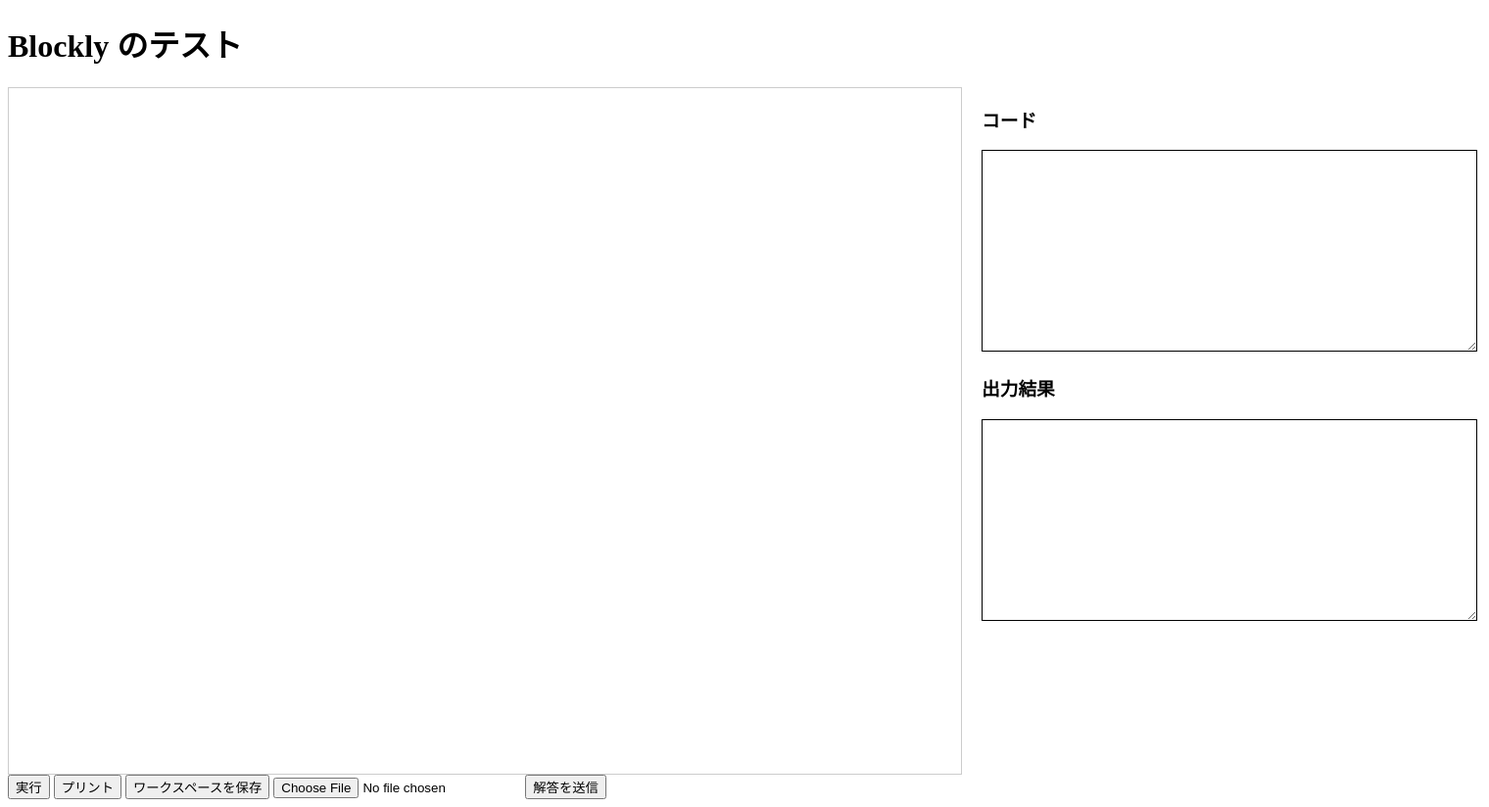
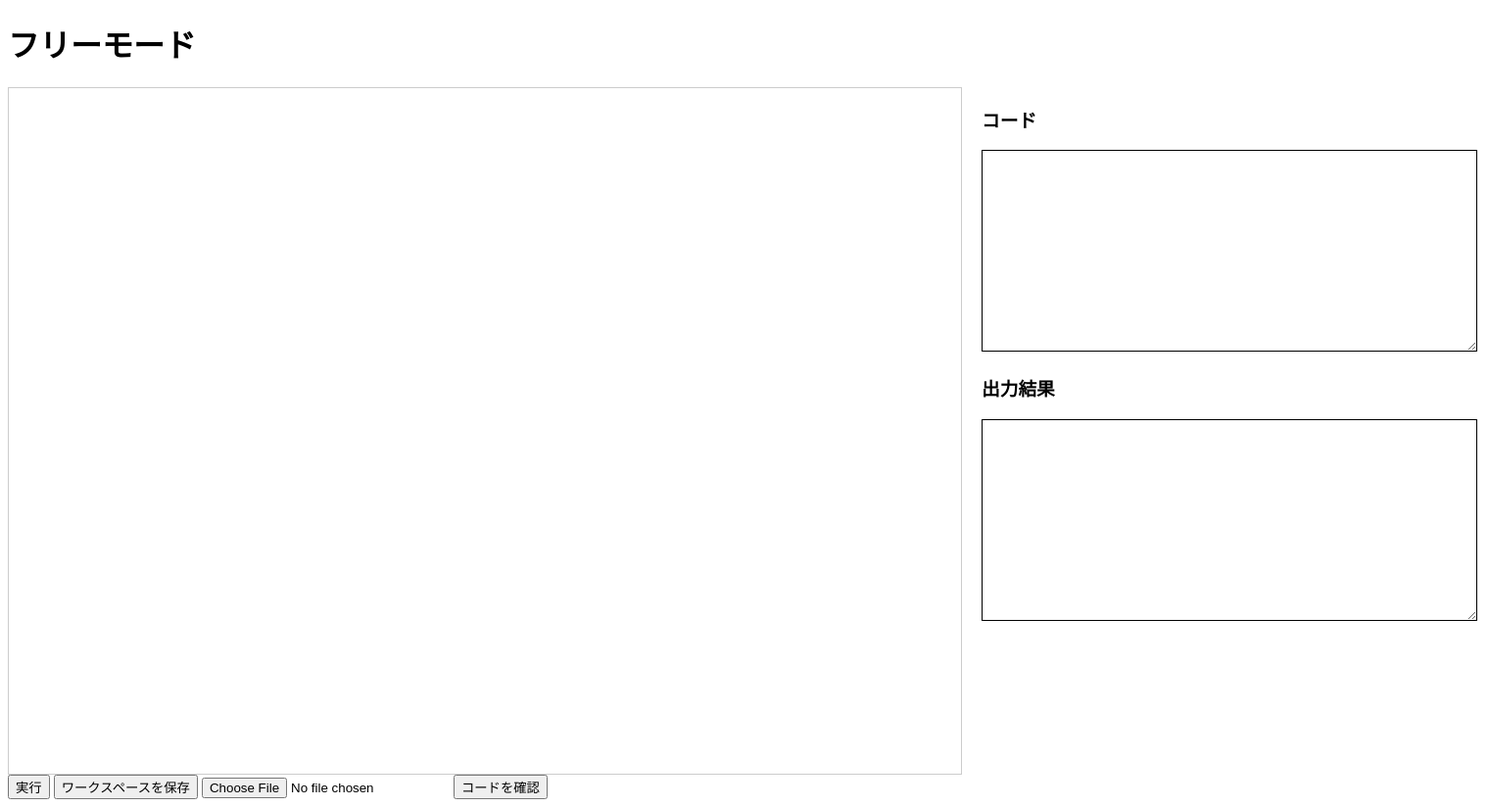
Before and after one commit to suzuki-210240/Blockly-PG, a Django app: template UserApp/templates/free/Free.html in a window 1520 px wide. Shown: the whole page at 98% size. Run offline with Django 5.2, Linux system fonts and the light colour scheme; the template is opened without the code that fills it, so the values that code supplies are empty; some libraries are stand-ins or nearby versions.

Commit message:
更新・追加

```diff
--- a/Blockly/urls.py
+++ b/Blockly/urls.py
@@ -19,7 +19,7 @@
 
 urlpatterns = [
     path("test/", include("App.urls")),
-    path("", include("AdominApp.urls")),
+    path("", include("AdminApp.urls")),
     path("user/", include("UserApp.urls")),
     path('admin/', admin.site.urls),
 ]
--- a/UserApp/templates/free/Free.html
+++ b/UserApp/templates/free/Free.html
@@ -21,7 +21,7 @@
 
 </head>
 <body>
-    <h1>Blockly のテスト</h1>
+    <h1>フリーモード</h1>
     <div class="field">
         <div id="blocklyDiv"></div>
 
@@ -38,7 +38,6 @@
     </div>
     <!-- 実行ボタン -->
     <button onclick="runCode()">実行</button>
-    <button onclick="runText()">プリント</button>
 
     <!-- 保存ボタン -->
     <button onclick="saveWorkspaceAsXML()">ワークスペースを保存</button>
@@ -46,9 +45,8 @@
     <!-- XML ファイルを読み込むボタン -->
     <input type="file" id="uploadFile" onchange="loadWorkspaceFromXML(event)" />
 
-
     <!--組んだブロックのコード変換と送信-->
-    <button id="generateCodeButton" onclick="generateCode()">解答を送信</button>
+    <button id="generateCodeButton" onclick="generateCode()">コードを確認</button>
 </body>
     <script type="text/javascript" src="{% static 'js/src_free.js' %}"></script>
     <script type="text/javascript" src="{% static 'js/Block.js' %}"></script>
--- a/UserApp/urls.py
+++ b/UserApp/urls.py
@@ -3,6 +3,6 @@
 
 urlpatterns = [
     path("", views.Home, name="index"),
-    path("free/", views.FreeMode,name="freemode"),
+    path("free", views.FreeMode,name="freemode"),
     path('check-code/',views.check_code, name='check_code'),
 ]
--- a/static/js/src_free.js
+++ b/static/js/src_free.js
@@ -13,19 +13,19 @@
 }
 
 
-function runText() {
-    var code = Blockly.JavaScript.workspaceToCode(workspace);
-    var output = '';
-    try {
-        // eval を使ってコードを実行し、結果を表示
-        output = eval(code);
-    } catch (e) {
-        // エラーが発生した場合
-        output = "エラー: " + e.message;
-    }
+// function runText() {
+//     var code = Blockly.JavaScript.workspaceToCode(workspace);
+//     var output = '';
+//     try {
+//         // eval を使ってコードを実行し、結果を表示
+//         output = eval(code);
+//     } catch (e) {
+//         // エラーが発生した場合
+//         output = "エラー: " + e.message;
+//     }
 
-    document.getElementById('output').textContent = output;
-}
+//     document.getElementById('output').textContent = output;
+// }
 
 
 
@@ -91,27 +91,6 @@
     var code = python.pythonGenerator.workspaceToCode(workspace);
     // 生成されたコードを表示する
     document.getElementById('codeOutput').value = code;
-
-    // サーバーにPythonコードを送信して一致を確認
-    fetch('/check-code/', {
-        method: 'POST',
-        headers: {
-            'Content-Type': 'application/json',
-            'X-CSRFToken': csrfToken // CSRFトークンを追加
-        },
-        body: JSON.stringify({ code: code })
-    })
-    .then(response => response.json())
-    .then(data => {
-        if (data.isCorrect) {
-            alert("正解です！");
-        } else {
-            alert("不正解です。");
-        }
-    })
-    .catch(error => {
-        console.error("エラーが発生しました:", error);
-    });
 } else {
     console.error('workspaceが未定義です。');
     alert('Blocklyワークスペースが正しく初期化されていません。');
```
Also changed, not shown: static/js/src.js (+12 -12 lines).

PROBLEM STATEMENT: Say how many lines in the records include the string "button", giving the figure by itself.

EXERCISE OUTPUT: 5